27 June 2019
The ‘Alexandria Blue Boy’ cover, described as one of the USA’s most famous philatelic items, was recently sold at auction for $1 million.
The rare cover was offered in the HR Harmer sale of the Erivan Collection, which is set to be sold over a series of auctions, and features material brought together by German collector and businessman Erivan Haub.
A single bidder purchased the treasure for a flat $1 million, taking the sale price to $1.18 million (approximately £93,000) with the buyers’ premium.
The cover features the only known example of the 1846-47 5 cents black on blue ‘postmaster’s provisional’ stamp issued locally in the town of Alexandria in Virginia.

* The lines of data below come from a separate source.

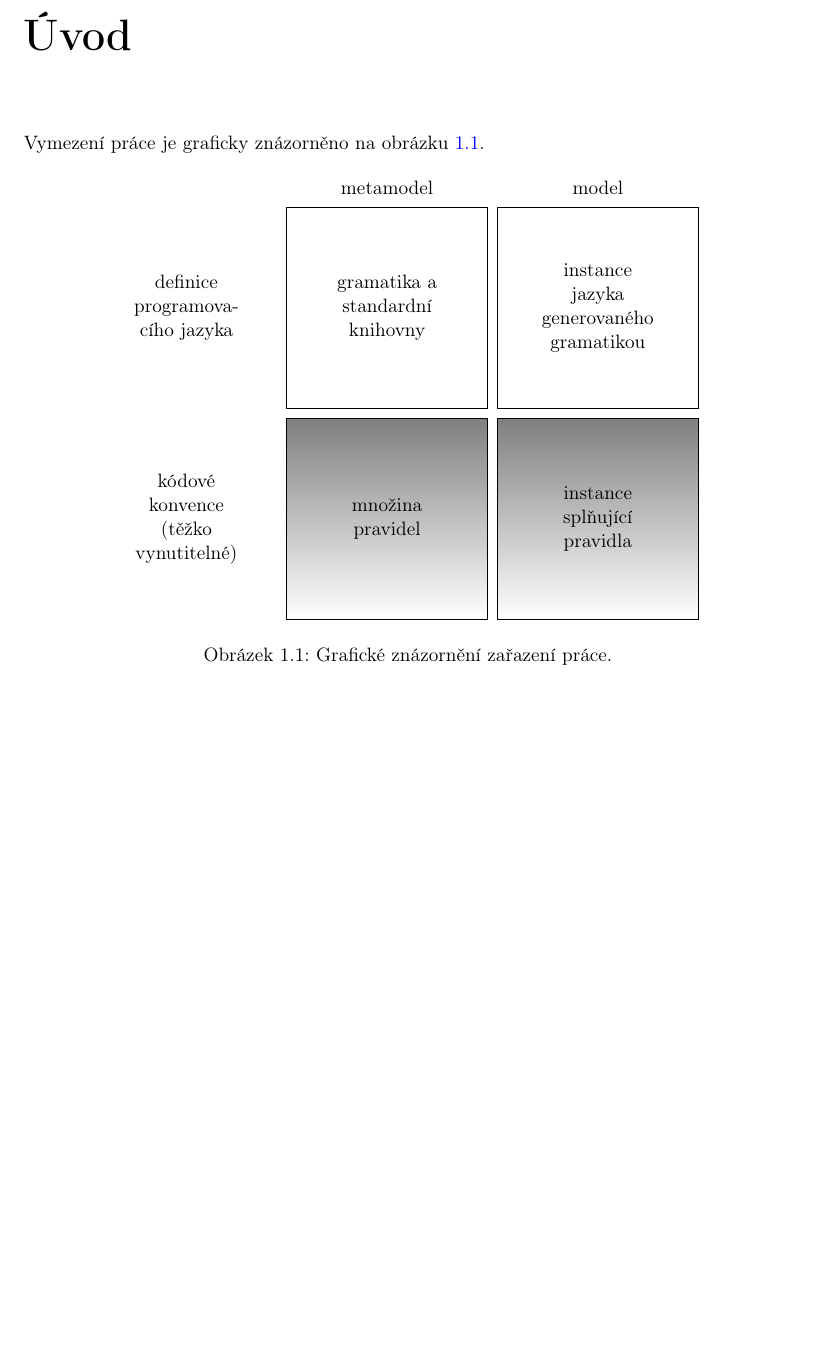
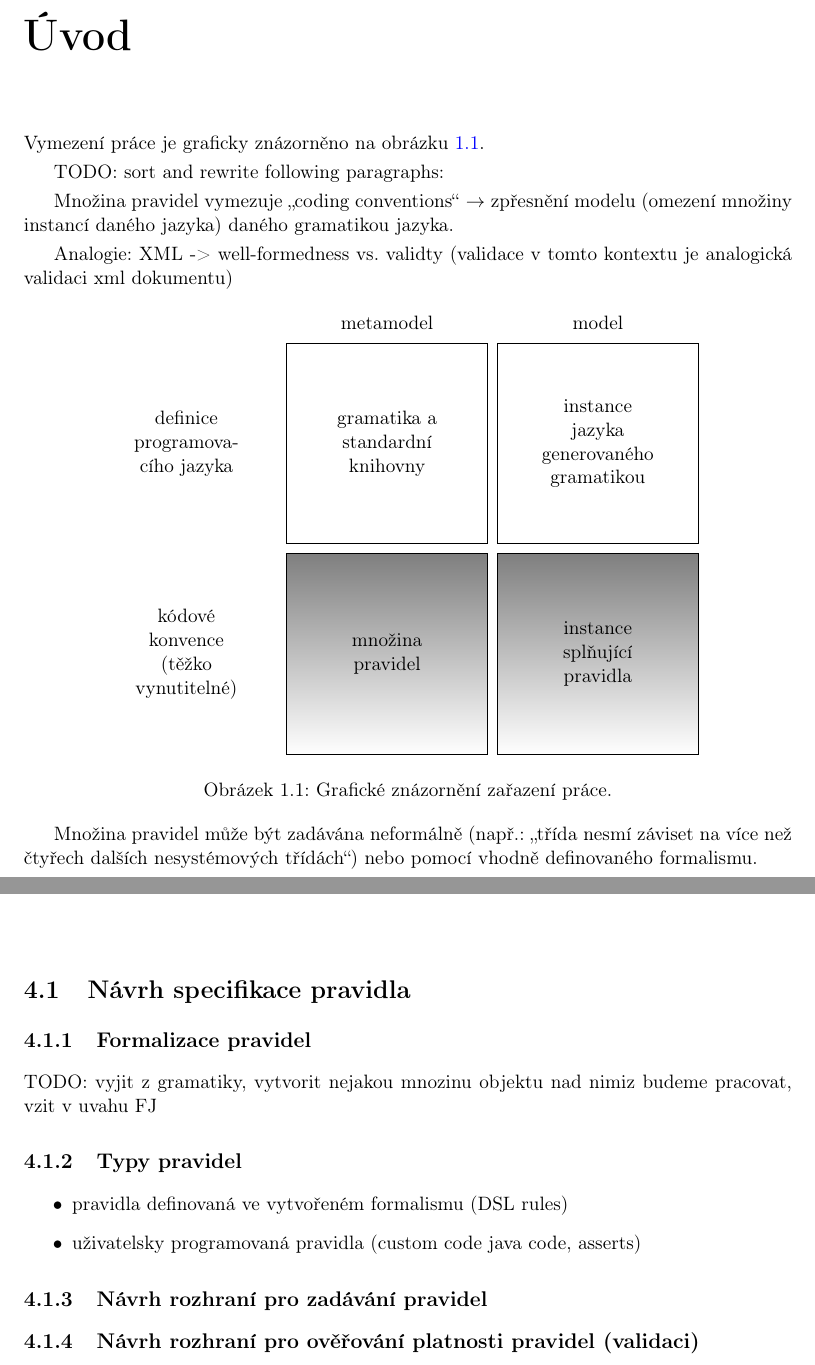
Before and after one commit to macekond/ismath, a LaTeX thesis (archval/thesis/archval.tex, which reads archval/thesis/chapters/01_introduction.tex, archval/thesis/chapters/04_design.tex): part of page 15 of 38 before the commit and two parts of pages 15 and 21 of 40 after it, the two joined at a grey line, cut so that both start at the same text, the shorter picture padded with empty space. Compiled offline with pdfLaTeX.

Commit message:
Added various notes about future content.

```diff
--- a/archval/thesis/chapters/01_introduction.tex
+++ b/archval/thesis/chapters/01_introduction.tex
@@ -1,9 +1,17 @@
 \chapter{Úvod}
-%% Úvod charakterizující kontext zadání, případně motivace.
 
-%% Výsledná struktura vaší práce a názvy a rozsahy jednotlivých kapitol se samozřejmě budou lišit podle typu práce a podle konkrétní povahy zpracovávaného tématu. Níže uvedená struktura práce odpovídá \textit{práci implementační}, viz \cite{infodp} respektive \cite{infobp}.
+%% motivace projektu (popsat přechod od samotné gramatiky jazyka k dalším pravidlům, která musí výsledný zdrojový kód splňovat)
+
+% popis členění práce - co nalezne čtenář v jednotlivých kapitolách, jak je celé dílo strukturováno
 
 Vymezení práce je graficky znázorněno na obrázku \ref{work_scope}.
+
+TODO: sort and rewrite following paragraphs:
+
+Množina pravidel vymezuje \uv{coding conventions} $\rightarrow$ zpřesnění modelu (omezení množiny instancí daného jazyka) daného gramatikou jazyka.
+
+Analogie:
+XML -> well-formedness vs. validty (validace v tomto kontextu je analogická validaci xml dokumentu)
 
 \begin{figure}[h!]
 \centering
@@ -26,3 +34,6 @@ Vymezení práce je graficky znázorněno na obrázku \ref{work_scope}.
 \end{tikzpicture}
 \caption{Grafické znázornění zařazení práce.\label{work_scope}}
 \end{figure}
+
+% TODO: integrate following piece of text into main text flow
+Množina pravidel může být zadávána neformálně (např.: \uv{třída nesmí záviset na více než čtyřech dalších nesystémových třídách}) nebo pomocí vhodně definovaného formalismu.
--- a/archval/thesis/chapters/04_design.tex
+++ b/archval/thesis/chapters/04_design.tex
@@ -1 +1,29 @@
 \chapter{Návrh}
+
+\section{Návrh specifikace pravidla}
+
+\subsection{Formalizace pravidel}
+
+TODO: vyjit z gramatiky, vytvorit nejakou mnozinu objektu nad nimiz budeme pracovat, vzit v uvahu FJ
+
+\subsection{Typy pravidel}
+\begin{itemize}
+\item pravidla definovaná ve vytvořeném formalismu (DSL rules)
+\item uživatelsky programovaná pravidla (custom code java code, asserts)
+\end{itemize}
+
+\subsection{Návrh rozhraní pro zadávání pravidel}
+
+\subsection{Návrh rozhraní pro ověřování platnosti pravidel (validaci)}
+
+%% TODO: rozsekat do jednotlivych sekci a podsekci a zpracovat
+%% Součásti práce (samostatně realizovatelné celky):
+%% - definovat jazyk pro definici pravidel
+%%    - nad čím bude operovat (gramatika?, třídy?, FJ?)
+%%    - lze vyjít z Java Language Specification (množina neterminálních a
+%%      terminálních symbolů)
+%%    - může být dsl
+%% - rozhraní pro definici pravidel (bude dáno jazykem, který se pro
+%%   definici pravidel bude používat - možná kompilátor DSL jazyka,
+%%   výrazy, atd.)
+%% - rozhraní pro validaci
```
Also changed, not shown: archval/thesis/archval.tex (+1 -0 lines), archval/thesis/chapters/02_requirements.tex (+27 -1 lines), archval/thesis/chapters/03_analysis.tex (+27 -2 lines), archval/thesis/chapters/10b_used_tools.tex (added, +10 -0 lines), 3 other files.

According to the auction house there are six surviving examples of the Alexandria provisional printed on buff coloured paper, three of each type.
‘It is widely believed that the stamps were printed by Edgar Snowden at the office of the Alexandria Gazette, whose office was nearby the Alexandria Post Office,’ the auction description explained.
The letter inside the famous cover has its own story to tell, since it was written by James Wallace Hooff, a Presbyterian, to a Miss Jannett Hooff Brown, an Episcopalian, who also happened to be his second cousin.
According to the auctioneers:
‘In a real-world imitation of Romeo and Juliet, the watchful eyes of their family prevented the young lovers from expressing their feelings openly.’
The letter is said to end with the words ‘burn as usual’ reflecting the couple’s intent to keep their romantic relationship a secret, but thankfully for today’s philatelists this particular cover was not destroyed as the others from the correspondence were.
‘By all accounts, this cover should have met the match like all of Mr. Hooff’s other letters to Miss Brown;’ the auction house said, ‘the fact that it survived the end of 1847, let alone all the way to 2019, is nothing short of miraculous.’